» Dataset excerpts:
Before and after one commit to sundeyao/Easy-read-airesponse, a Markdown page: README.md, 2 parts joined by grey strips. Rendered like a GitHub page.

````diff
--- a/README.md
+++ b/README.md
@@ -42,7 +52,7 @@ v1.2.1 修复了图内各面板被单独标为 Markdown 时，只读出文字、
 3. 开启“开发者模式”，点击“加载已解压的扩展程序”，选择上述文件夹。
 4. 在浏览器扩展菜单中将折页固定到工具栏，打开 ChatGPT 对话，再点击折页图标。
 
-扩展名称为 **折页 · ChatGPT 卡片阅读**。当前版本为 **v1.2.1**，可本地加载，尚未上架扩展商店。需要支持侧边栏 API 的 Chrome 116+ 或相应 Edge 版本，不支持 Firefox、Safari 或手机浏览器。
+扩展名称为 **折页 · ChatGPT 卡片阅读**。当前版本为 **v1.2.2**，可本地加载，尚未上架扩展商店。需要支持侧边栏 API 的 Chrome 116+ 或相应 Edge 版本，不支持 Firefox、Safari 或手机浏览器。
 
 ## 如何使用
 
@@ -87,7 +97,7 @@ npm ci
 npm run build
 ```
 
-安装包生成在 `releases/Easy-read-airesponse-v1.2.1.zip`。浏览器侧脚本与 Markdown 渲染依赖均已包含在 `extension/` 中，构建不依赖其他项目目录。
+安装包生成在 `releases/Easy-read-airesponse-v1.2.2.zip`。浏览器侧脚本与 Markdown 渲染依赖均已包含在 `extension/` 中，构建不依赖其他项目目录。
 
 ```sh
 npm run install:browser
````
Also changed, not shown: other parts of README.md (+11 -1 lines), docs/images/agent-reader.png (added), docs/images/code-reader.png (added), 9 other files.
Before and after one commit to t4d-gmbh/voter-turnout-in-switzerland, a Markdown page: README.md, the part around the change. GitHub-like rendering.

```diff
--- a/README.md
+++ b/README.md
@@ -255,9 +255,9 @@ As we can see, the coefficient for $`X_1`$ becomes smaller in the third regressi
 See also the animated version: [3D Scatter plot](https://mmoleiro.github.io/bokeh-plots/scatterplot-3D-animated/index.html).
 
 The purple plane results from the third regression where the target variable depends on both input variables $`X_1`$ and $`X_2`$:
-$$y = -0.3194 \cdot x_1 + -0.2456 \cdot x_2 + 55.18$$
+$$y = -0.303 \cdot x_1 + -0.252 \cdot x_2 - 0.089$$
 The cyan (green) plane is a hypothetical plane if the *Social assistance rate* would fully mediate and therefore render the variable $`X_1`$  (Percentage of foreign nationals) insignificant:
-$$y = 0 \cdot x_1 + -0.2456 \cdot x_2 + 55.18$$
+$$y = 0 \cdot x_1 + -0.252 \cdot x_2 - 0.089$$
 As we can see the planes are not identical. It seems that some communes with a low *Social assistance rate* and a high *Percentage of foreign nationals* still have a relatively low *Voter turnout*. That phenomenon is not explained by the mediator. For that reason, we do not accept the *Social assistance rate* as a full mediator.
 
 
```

» WHAT YOU HAVE TO DO:
Every line in the records that holds the word "cdot" should be copied into the answer.

» OUTPUT:
-$$y = -0.3194 \cdot x_1 + -0.2456 \cdot x_2 + 55.18$$
+$$y = -0.303 \cdot x_1 + -0.252 \cdot x_2 - 0.089$$
-$$y = 0 \cdot x_1 + -0.2456 \cdot x_2 + 55.18$$
+$$y = 0 \cdot x_1 + -0.252 \cdot x_2 - 0.089$$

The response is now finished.